┌──
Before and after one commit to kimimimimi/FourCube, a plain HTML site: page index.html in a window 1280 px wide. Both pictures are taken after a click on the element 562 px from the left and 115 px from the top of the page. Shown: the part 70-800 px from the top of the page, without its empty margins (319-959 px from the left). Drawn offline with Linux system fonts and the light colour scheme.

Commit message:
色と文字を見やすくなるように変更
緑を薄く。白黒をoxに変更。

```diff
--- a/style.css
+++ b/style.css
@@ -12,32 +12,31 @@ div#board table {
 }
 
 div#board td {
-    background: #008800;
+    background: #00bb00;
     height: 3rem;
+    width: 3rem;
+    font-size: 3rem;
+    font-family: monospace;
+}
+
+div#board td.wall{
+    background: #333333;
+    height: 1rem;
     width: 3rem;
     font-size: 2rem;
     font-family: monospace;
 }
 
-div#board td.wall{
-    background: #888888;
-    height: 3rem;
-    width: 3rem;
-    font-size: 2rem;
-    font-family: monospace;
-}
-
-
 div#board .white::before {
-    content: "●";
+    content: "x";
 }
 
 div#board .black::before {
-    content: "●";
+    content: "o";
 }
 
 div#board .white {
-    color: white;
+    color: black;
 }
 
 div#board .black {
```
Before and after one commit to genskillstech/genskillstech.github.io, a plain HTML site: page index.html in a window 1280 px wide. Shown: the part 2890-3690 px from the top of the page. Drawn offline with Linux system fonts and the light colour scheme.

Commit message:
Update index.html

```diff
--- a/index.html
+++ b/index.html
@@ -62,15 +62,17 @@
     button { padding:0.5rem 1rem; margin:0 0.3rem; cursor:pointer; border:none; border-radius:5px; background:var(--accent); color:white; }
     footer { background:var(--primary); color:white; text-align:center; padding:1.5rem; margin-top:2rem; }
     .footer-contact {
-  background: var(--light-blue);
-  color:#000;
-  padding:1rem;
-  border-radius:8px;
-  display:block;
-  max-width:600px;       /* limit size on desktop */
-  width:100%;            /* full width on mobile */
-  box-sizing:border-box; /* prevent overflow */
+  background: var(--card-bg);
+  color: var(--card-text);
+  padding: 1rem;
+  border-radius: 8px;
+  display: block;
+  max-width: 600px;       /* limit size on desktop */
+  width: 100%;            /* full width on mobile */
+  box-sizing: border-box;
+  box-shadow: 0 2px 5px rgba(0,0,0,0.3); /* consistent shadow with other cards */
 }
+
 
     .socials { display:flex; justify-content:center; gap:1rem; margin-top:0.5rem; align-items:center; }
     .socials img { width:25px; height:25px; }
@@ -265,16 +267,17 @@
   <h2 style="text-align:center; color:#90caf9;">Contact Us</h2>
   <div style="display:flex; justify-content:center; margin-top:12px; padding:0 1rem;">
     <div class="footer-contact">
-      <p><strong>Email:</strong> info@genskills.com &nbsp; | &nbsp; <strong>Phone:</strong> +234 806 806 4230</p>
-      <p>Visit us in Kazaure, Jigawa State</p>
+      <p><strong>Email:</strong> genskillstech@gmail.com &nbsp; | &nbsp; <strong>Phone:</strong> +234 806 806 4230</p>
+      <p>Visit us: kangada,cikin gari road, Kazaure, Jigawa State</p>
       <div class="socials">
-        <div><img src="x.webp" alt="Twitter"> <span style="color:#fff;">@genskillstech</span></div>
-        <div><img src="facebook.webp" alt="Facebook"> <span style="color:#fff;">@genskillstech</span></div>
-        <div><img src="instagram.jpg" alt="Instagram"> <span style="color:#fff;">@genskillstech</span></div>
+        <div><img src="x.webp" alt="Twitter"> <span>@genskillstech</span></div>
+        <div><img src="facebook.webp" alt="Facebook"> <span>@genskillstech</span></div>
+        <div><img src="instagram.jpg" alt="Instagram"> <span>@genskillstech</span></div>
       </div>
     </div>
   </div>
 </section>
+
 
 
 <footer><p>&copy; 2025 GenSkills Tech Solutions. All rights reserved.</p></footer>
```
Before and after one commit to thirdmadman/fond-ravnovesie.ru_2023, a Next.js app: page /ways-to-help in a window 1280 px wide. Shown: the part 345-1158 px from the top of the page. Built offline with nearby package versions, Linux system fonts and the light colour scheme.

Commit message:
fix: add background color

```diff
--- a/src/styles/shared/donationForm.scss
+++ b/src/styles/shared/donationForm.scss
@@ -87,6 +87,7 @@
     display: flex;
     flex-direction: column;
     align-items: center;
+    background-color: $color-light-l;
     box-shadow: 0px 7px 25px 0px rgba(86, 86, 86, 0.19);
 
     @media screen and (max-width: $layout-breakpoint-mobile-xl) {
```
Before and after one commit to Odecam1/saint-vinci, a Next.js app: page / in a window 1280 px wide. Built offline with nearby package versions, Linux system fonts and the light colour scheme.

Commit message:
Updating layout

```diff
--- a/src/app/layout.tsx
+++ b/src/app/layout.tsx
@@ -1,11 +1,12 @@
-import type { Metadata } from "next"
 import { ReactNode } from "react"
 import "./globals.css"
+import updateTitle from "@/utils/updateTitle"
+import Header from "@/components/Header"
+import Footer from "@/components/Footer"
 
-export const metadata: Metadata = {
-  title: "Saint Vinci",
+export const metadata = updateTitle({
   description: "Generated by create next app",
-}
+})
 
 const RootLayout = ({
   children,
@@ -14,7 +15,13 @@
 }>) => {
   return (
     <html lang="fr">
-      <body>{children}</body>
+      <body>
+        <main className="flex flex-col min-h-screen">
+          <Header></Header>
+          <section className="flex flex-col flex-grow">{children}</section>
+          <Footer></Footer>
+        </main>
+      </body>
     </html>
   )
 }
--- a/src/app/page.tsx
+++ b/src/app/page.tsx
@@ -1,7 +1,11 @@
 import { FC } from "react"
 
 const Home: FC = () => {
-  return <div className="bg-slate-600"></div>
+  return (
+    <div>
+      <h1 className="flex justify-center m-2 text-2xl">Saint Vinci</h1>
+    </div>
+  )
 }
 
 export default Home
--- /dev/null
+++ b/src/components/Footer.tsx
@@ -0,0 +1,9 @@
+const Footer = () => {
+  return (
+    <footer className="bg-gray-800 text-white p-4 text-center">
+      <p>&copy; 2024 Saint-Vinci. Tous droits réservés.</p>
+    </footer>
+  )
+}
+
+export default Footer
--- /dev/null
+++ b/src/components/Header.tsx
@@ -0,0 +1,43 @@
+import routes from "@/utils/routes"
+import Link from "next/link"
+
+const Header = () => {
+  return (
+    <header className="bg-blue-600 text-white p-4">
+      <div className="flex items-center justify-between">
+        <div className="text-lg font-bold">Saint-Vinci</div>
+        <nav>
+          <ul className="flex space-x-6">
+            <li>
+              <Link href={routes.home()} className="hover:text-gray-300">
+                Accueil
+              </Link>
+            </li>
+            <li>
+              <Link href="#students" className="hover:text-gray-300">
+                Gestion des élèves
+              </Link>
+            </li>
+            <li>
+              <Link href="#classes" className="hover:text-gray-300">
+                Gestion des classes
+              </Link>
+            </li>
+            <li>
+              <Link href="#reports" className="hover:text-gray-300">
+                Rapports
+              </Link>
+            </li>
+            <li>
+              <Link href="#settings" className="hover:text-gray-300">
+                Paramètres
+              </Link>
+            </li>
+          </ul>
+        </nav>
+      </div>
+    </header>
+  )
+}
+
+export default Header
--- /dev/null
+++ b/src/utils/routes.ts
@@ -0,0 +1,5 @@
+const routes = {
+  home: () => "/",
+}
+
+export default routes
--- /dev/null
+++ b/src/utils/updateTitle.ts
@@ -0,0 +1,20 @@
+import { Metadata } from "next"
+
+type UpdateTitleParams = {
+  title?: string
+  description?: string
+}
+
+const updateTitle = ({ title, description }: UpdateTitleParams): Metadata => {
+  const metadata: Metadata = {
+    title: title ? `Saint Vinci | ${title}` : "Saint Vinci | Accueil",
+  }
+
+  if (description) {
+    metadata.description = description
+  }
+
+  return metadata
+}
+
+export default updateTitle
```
└──
[EXERCISE INSTRUCTIONS]
Whenever the string "with" turns up in a line of the data, copy that line.

[EXERCISE RESPONSE]
Before and after one commit to kimimimimi/FourCube, a plain HTML site: page index.html in a window 1280 px wide. Both pictures are taken after a click on the element 562 px from the left and 115 px from the top of the page. Shown: the part 70-800 px from the top of the page, without its empty margins (319-959 px from the left). Drawn offline with Linux system fonts and the light colour scheme.
Before and after one commit to genskillstech/genskillstech.github.io, a plain HTML site: page index.html in a window 1280 px wide. Shown: the part 2890-3690 px from the top of the page. Drawn offline with Linux system fonts and the light colour scheme.
+  box-shadow: 0 2px 5px rgba(0,0,0,0.3); /* consistent shadow with other cards */
Before and after one commit to thirdmadman/fond-ravnovesie.ru_2023, a Next.js app: page /ways-to-help in a window 1280 px wide. Shown: the part 345-1158 px from the top of the page. Built offline with nearby package versions, Linux system fonts and the light colour scheme.
Before and after one commit to Odecam1/saint-vinci, a Next.js app: page / in a window 1280 px wide. Built offline with nearby package versions, Linux system fonts and the light colour scheme.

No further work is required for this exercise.